In regards to my move, I had studied for five years at the conservatory by that time, and I hadn't put much effort into the move myself; I was just testing the ground. Gifted and talented students were recommended for admission to an assistant internship, which is an analogue of graduate school. The head of the department proposed that rector Rubin Abdullin be my creative director. I was delighted of course. He's an organist and had been a great pianist. I studied with him for six months, and a rather serious competition was coming up in Bremen. There were four rounds. I went to participate. While at the competition in Bremen, I met a professor from the Lübeck Academy of Music who was very nice and said that they could give me opportunities to grow further, so I applied there, although I hadn't planned on it.
There's a very big difference in the assessment systems in Russia and Germany.
Grades and exams in Russia are like forced labor; you don't feel like a creative person: you give your report, and three or four professors evaluate you. In Germany, the exam takes place in the form of concerts and the audience is free to come.
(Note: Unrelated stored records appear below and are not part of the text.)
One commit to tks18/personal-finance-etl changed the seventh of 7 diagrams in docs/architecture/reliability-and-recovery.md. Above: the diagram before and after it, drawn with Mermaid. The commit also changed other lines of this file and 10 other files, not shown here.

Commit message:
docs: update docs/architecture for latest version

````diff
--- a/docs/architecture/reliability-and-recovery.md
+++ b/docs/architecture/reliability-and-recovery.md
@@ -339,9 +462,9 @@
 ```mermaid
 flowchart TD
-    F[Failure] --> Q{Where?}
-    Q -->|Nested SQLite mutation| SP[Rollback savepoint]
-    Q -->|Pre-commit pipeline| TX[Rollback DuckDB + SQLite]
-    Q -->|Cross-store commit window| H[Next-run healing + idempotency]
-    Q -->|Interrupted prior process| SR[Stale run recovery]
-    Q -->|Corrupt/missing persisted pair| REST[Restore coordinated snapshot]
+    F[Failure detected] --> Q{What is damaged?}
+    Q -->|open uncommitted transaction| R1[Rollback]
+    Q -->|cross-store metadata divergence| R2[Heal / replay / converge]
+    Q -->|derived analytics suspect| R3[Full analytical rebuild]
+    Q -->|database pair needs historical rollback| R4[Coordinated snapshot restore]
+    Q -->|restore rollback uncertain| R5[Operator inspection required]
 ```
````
And you perform not like for an exam, but for a concert; it's two completely different experiences. And this is also very important for creative professions. You share your feelings and vision of music, and they will listen to you not judgingly, but inspired. In Russia, exams in the form of concerts exist only in an assistant internship.
Here, you announce what you're going to play, perform the whole program, and the commission evaluates it. There, you go on stage and have a conversation. At that time, I knew only guten Tag in German. They begin to pick something from your program and ask you to play it: "Let's hear the fourth movement of Chopin's sonata." You play that piece for about two minutes, then another, then the next, jumping around abruptly. For me, that was a shock.
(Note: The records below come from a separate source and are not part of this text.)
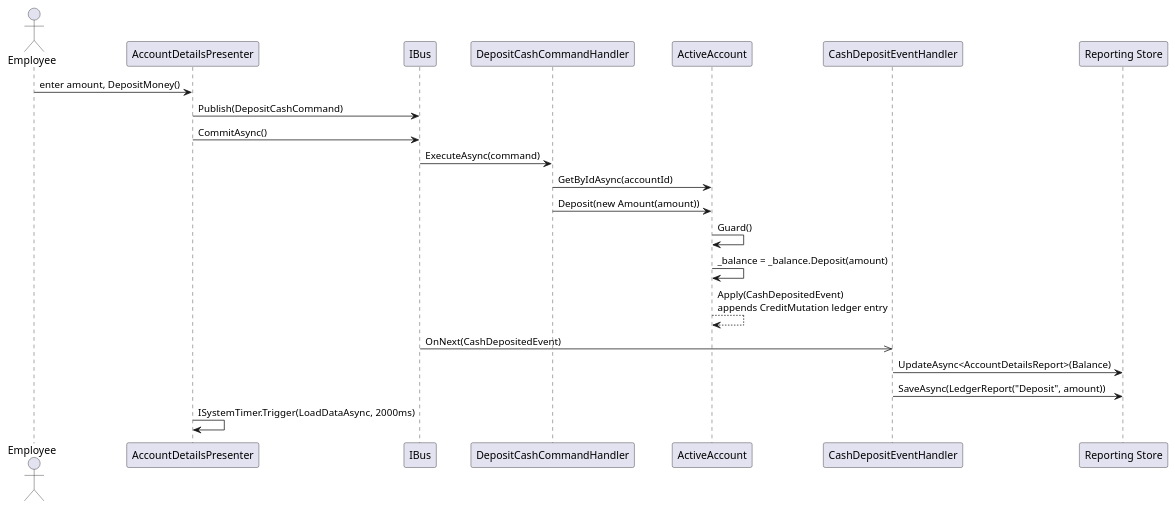
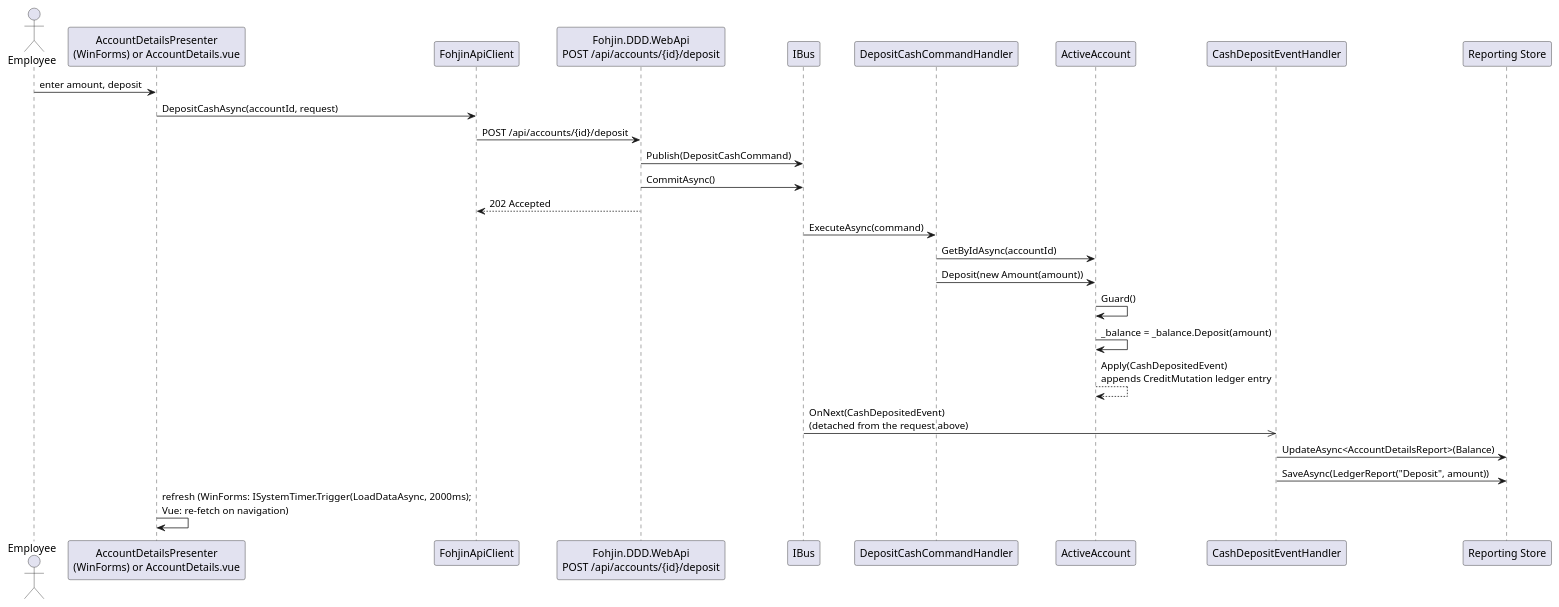
One commit to Mwwhited-BookLearning/fohjin-cqrs changed the first of 2 diagrams in docs/04-cash-operations.md. Above: the diagram before and after it, drawn with PlantUML. The commit also changed other lines of this file and 8 other files, not shown here.

````diff
--- a/docs/04-cash-operations.md
+++ b/docs/04-cash-operations.md
@@ -21,25 +26,30 @@
 ```plantuml
 @startuml
 actor Employee
-participant "AccountDetailsPresenter" as Presenter
+participant "AccountDetailsPresenter\n(WinForms) or AccountDetails.vue" as Client
+participant "FohjinApiClient" as ApiClient
+participant "Fohjin.DDD.WebApi\nPOST /api/accounts/{id}/deposit" as Endpoint
 participant "IBus" as Bus
 participant "DepositCashCommandHandler" as Handler
 participant "ActiveAccount" as Account
 participant "CashDepositEventHandler" as EvtHandler
 participant "Reporting Store" as Reporting
 
-Employee -> Presenter : enter amount, DepositMoney()
-Presenter -> Bus : Publish(DepositCashCommand)
-Presenter -> Bus : CommitAsync()
+Employee -> Client : enter amount, deposit
+Client -> ApiClient : DepositCashAsync(accountId, request)
+ApiClient -> Endpoint : POST /api/accounts/{id}/deposit
+Endpoint -> Bus : Publish(DepositCashCommand)
+Endpoint -> Bus : CommitAsync()
+Endpoint --> ApiClient : 202 Accepted
 Bus -> Handler : ExecuteAsync(command)
 Handler -> Account : GetByIdAsync(accountId)
 Handler -> Account : Deposit(new Amount(amount))
 Account -> Account : Guard()
 Account -> Account : _balance = _balance.Deposit(amount)
 Account --> Account : Apply(CashDepositedEvent)\nappends CreditMutation ledger entry
-Bus ->> EvtHandler : OnNext(CashDepositedEvent)
+Bus ->> EvtHandler : OnNext(CashDepositedEvent)\n(detached from the request above)
 EvtHandler -> Reporting : UpdateAsync<AccountDetailsReport>(Balance)
 EvtHandler -> Reporting : SaveAsync(LedgerReport("Deposit", amount))
-Presenter -> Presenter : ISystemTimer.Trigger(LoadDataAsync, 2000ms)
+Client -> Client : refresh (WinForms: ISystemTimer.Trigger(LoadDataAsync, 2000ms);\nVue: re-fetch on navigation)
 @enduml
 ```
````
In addition to my major, I had to pass German, and they only had you take that exam if they liked the way you played the piano. I was very happy when they told me to wait for the German exam. Of course, I had prepared for like two weeks, but it didn't really help, because I needed to be at level B2. I had the Internet, so I entered the beginning of the test under the table and copied the words, and I think now that this played a biggest role; everything else was definitely wrong. I mean, it was kind of luck. I returned to Russia and a month later I received a letter: "You got in."
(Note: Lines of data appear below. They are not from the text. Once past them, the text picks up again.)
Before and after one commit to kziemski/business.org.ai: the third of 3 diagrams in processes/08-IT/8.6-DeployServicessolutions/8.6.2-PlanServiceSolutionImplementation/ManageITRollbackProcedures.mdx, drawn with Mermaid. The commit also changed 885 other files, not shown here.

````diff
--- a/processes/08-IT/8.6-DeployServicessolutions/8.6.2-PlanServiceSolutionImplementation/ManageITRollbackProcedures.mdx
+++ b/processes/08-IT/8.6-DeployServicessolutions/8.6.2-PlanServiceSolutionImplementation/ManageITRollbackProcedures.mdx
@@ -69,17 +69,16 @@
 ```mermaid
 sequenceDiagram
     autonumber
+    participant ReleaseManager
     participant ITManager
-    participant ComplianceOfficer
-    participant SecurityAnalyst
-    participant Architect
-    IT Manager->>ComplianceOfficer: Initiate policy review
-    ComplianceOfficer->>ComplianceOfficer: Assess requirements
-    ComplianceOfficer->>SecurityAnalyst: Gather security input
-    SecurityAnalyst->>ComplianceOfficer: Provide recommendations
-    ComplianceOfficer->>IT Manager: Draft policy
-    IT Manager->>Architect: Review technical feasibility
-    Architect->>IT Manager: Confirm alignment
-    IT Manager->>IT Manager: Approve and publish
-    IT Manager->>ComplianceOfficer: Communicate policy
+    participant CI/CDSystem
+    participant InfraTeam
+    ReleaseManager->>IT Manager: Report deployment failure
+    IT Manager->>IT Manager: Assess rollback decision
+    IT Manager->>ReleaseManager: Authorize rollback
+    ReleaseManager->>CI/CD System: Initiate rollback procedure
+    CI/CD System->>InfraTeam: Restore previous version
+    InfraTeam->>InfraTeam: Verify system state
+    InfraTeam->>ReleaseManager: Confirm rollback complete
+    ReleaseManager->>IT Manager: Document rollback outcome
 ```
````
It was hard for me to go to the rector and tell him that I got in. It may seem silly, but it's a matter of respect. He took me under his wing for two years, and then I had to go and say: "Excuse me, Mr. Abdullin, but I'm leaving." It was the worst part about moving to Germany. But he had also left at one point to study in Moscow for graduate school, so maybe that's why it didn't seem to bother him.